In almost every culture or spiritual tradition, we find a form of meditation. In every case, meditation is an essential tool for self-discovery, something vital to one’s understanding of the universe and our human place in the cosmos.
The precise meaning of the word ‘meditation’ is “deep thinking, serious thought or study, giving your attention to only one thing…”
The paths to truth are endless. However, whatever the tools or the teachings are, the truth is one. There are hundreds of techniques out there called “meditation” but what are the similarities and differences between them?
The oneness which encloses all beings in the universe, the consciousness of oneness in yoga, can only be embodied through meditation.
The Yoga path has eight distinct limbs which lead to this embodiment. The last four of them are related to meditation.
The fifth limb, Pratyahara means detaching & collecting your attention from external objects (distractions). The purpose of the sixth limb, Dharana, is to direct the attention on one single point – to focus.

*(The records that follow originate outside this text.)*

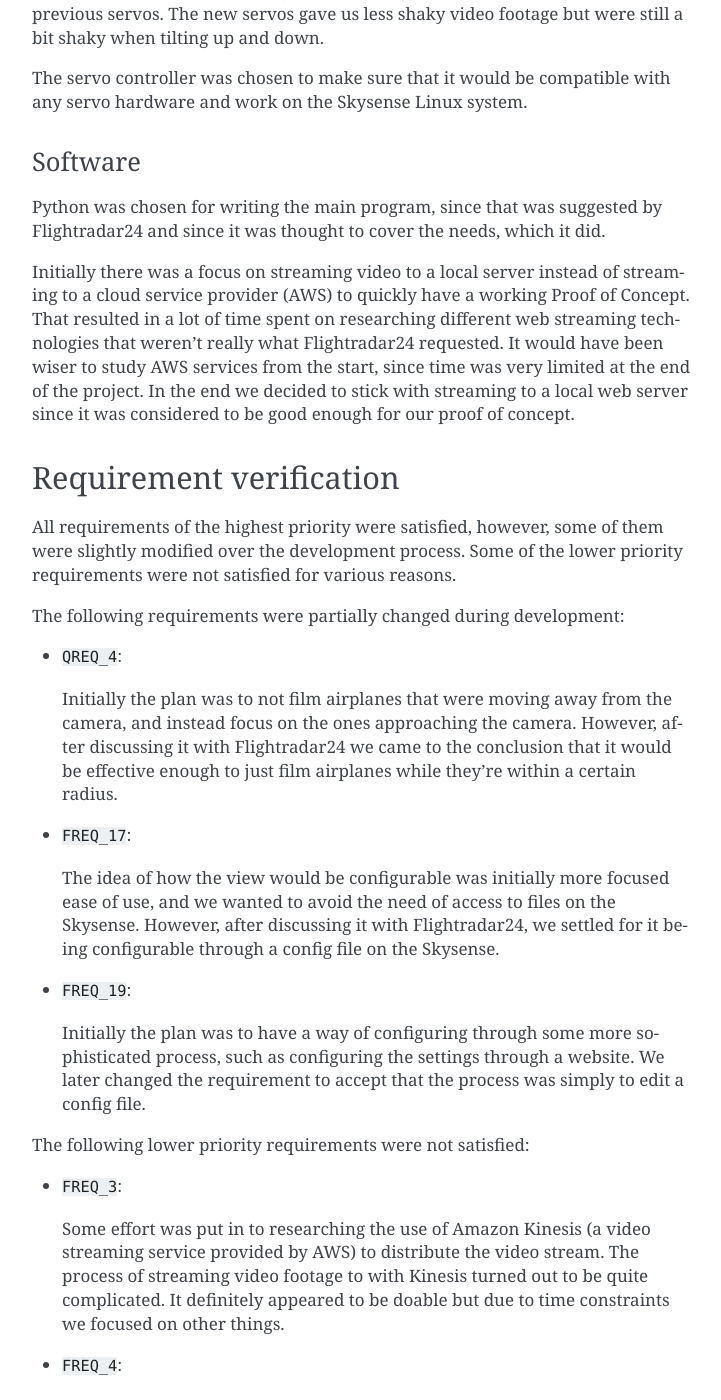
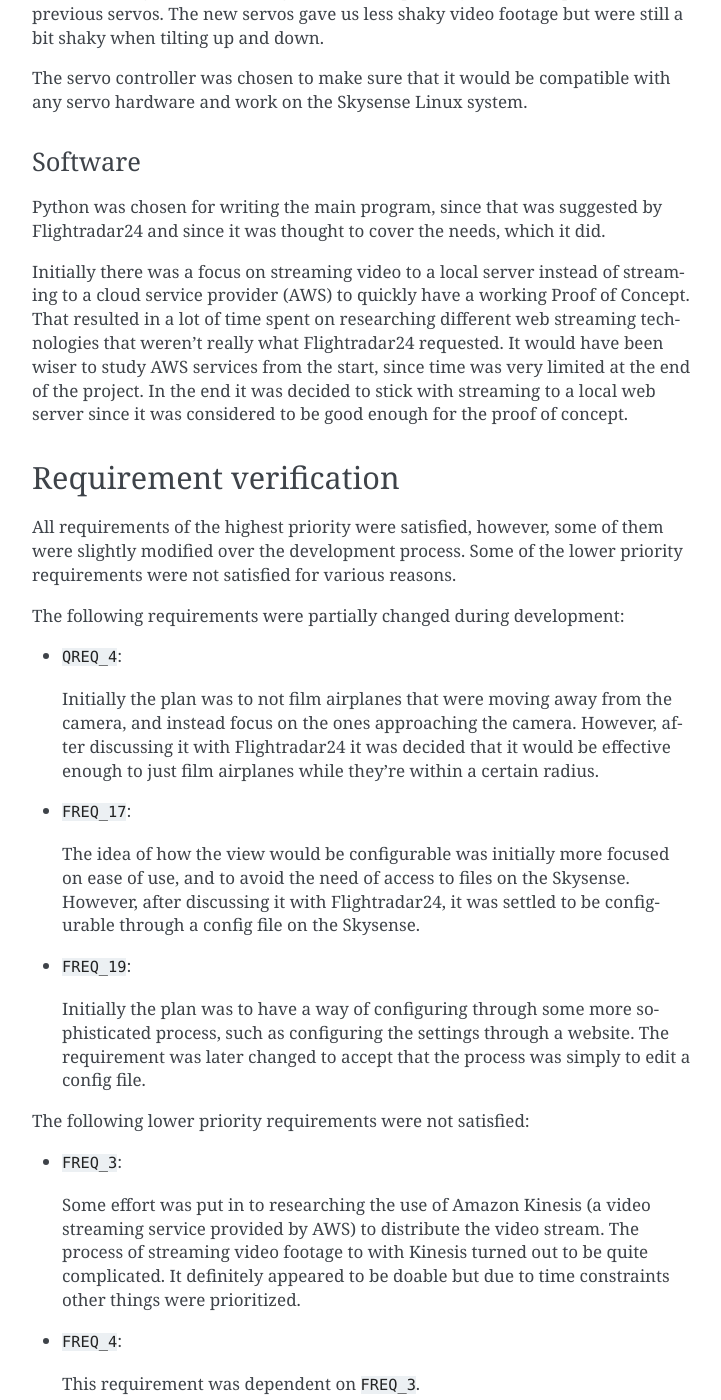
Before and after one commit to aathn/mvk18, a Sphinx documentation site: the page built from docs/source/development.rst, in a window 1280 px wide and 1400 px high, scrolled down 4092 px. Shown: the whole window, without its empty margins (388-1109 px from the left). Built offline with Sphinx 7.4.7, drawn with Linux system fonts in a browser that asks for light colours; formulas are drawn with MathJax 3; cross-references to code outside the pages are shown as plain code; some of the changed text lies outside the part shown.

Commit message:
Fix paste tense

```diff
--- a/docs/source/development.rst
+++ b/docs/source/development.rst
@@ -6,14 +6,14 @@
 Changelog
 #############
 
-The changelog briefly summarizes all the development on our product,
-when requirements were satisfied and when changes were made in our requirements.
+The changelog briefly summarizes all the development on the product,
+when requirements were satisfied and when changes were made in the requirements.
 
 Sprint 1 (15/1 - 22/1)
 --------
-- Researched viable hardware to see what options we had
+- Researched viable hardware to see what options were available
 - Ordered hardware (two servos, a servo controller and a camera)
-- Put up our Trello board and Slack channel
+- Put up a Trello board and a Slack channel
 
 Sprint 2 (22/1 - 4/2)
 --------
@@ -42,7 +42,7 @@
 Sprint 4 (15/2 - 4/3)
 --------
 - Researched software that would be able to stream webcam footage to a web server
-- Wrote code to parse the airplane data file to usable data within our program
+- Wrote code to parse the airplane data file to usable data within the program
 - Made improvement to the code converting coordinates
 - Managed to control the pan/tilt-servos directly from the Skysense hardware
 
@@ -58,7 +58,7 @@
 - Made a simple interface to show the video that was being streamed
 	- Satisfied :need:`FREQ_5`
 - Wrote tests for all of the finished code
-- Split our program to work in multiple threads
+- Split the program to work in multiple threads
 
 .. figure:: ../resources/setup1.jpg
 
@@ -90,14 +90,14 @@
 Development decisions
 #############
 
-Explanations and critique of our development decisions.
+Explanations and critique of the development decisions.
 
 Hardware
 --------
 During the first sprint the camera was decided based on price,
-size and ability to film in a quality that is good enough for our requirements.
+size and ability to film in a quality that is good enough for the requirements.
 
-The initial servos were chosen because we thought they would be strong enough and the price was low.
+The initial servos were chosen because they were thought to be strong enough and the price was low.
 The first servos proved to be too weak to efficiently handle the weight of the camera,
 so new servos and a new platform were ordered and mounted. They were of a stronger model and partially
 solved the problems with previous servos. The new servos gave us less shaky video footage but
@@ -116,8 +116,8 @@
 That resulted in a lot of time spent on researching different web streaming technologies
 that weren't really what Flightradar24 requested. It would have been wiser to study
 AWS services from the start, since time was very limited at the end of the project.
-In the end we decided to stick with streaming to a local web server since it was
-considered to be good enough for our proof of concept.
+In the end it was decided to stick with streaming to a local web server since it was
+considered to be good enough for the proof of concept.
 
 
 #############
@@ -134,20 +134,20 @@
 
   Initially the plan was to not film airplanes that were moving away from the camera,
   and instead focus on the ones approaching the camera. However, after discussing it with
-  Flightradar24 we came to the conclusion that it would be effective enough to just film
+  Flightradar24 it was decided that it would be effective enough to just film
   airplanes while they're within a certain radius.
 
 - :need:`FREQ_17`:
 
-  The idea of how the view would be configurable was initially more focused ease of use,
-  and we wanted to avoid the need of access to files on the Skysense.
-  However, after discussing it with Flightradar24, we settled for it being configurable
+  The idea of how the view would be configurable was initially more focused on ease of use,
+  and to avoid the need of access to files on the Skysense.
+  However, after discussing it with Flightradar24, it was settled to be configurable
   through a config file on the Skysense.
 
 - :need:`FREQ_19`:
 
   Initially the plan was to have a way of configuring through some more sophisticated process,
-  such as configuring the settings through a website. We later changed the requirement to accept
+  such as configuring the settings through a website. The requirement was later changed to accept
   that the process was simply to edit a config file.
 
 
@@ -157,21 +157,21 @@
 
   Some effort was put in to researching the use of Amazon Kinesis (a video streaming service provided by AWS)
   to distribute the video stream. The process of streaming video footage to with Kinesis turned out to be
-  quite complicated. It definitely appeared to be doable but due to time constraints we focused on other things.
+  quite complicated. It definitely appeared to be doable but due to time constraints other things were prioritized.
 
 - :need:`FREQ_4`:
 
-  This requirement was dependent on the Send data to cloud-requirement.
+  This requirement was dependent on :need:`FREQ_3`.
 
 - :need:`FREQ_6`:
 
-  This requirement was dependent on the Send data to cloud-requirement.
+  This requirement was dependent on :need:`FREQ_3`.
 
 - :need:`FREQ_21`:
 
-  This requirement was dependent on the Send data to cloud-requirement.
+  This requirement was dependent on :need:`FREQ_3`.
 
 - :need:`FREQ_14`:
 
-  We were unable to find a good way of doing this in the available time. We considered the option of
-  reading the pixels on the screen to measure light level, but the streaming feature we used did not allow to do this easily.
+  No good way of doing this was found in the available time. An option that was considered was
+  reading the pixels on the screen to measure light level, but the streaming feature used did not allow to do this easily.
```
Also changed, not shown: docs/source/requirements.rst (+6 -1 lines).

Usually, whenever we say “Meditation” in daily language we usually mean the practices of Pratyahara & Dharana, a.k.a Mindfulness.
The mind is a scattered place. It is your mind’s nature to produce thoughts. So it’s constantly bringing up random inputs from your memory or subconscious. This is called the “default mode” of the brain. So if you think that you are too distracted, don’t worry. Buddhists call this “the monkey mind”. If you let that monkey take the wheel, it will whisk you around forever.
Accepting the nature of the mind – as it is – is the first step to self-transformation.
Without this acceptance, you will only create resistance by wanting it to be otherwise, constantly adding even more tension to your system which will only produce more thoughts.
Thoughts usually come from the survival instinct. The mind is shaped by evolutionary information, childhood conditioning, and collective consciousness. All of this information is written in our cells! If you live day by day following your thoughts and taking your monkey mind seriously, you will keep realizing old patterns and manifesting an older consciousness into your life.
There is another path to choose everyday, one with the power to give birth to a new pattern and a new reality: the path of not following your thoughts!
The human body is one of the more adaptive systems present on this Earth. Your body’s chemistry is shaped through habits. Mindfulness practices build new neural pathways. So, when you use the mind instead of the mind using you, you start to discover and meet the creator within you. If you break the habit of being ruled by the monkey mind, you start to create your own reality.
To do this, you will need to give the monkey mind a toy to play with, so it can sit still. This is usually done by focusing on your breath, a sound, an object, or your own body. Whenever you realize that your thoughts are wandering, bring your attention to the object of focus. Do this again and again. Observation of one’s breath, as well as counting practices, are fundamental meditation techniques, because they help achieve this focus.
Once all your attention is directed internally and focused on a single object, the next task is to keep that focus constant.
That is the seventh limb of yoga: Dhyana. The goal of this effort is to remain present uninterruptedly in a state of mind-less-ness, emptiness, and timelessness; a state which also encloses everything in a continuous flow of cognition.
We mention effort, but it should actually be effortless. It is our natural state to be connected to the consciousness of everything. We just forgot how to exist there, and we are now on the journey of remembering this natural state. This remembering is the actual “meditation”.
The last limb, Samadhi, is oneness with everything. It means transcending the Self and existing in a state of total bliss, a state known as “Nirvana” or the “Moksha”. It is difficult to speculate or describe anything about Samadhi. Words are not sufficient, and it’s not something you practice. Samadhi is rather the result of everything which you practiced before. It’s an experience.
We don’t need to know what the ultimate (enlightenment) feels like to start working on ourselves everyday, using simple practices to train the mind.
Thanks to science and ancient knowledge we know that increased awareness connects us all. It makes us more empathetic and collaborative.
Meditation reinforces the parts of the brain which support communication, social connection and love. We practice yoga to experience union – oneness. If these changes in the brain – the fruit of meditation – aren’t examples of “becoming and creating as one,” what else could they be?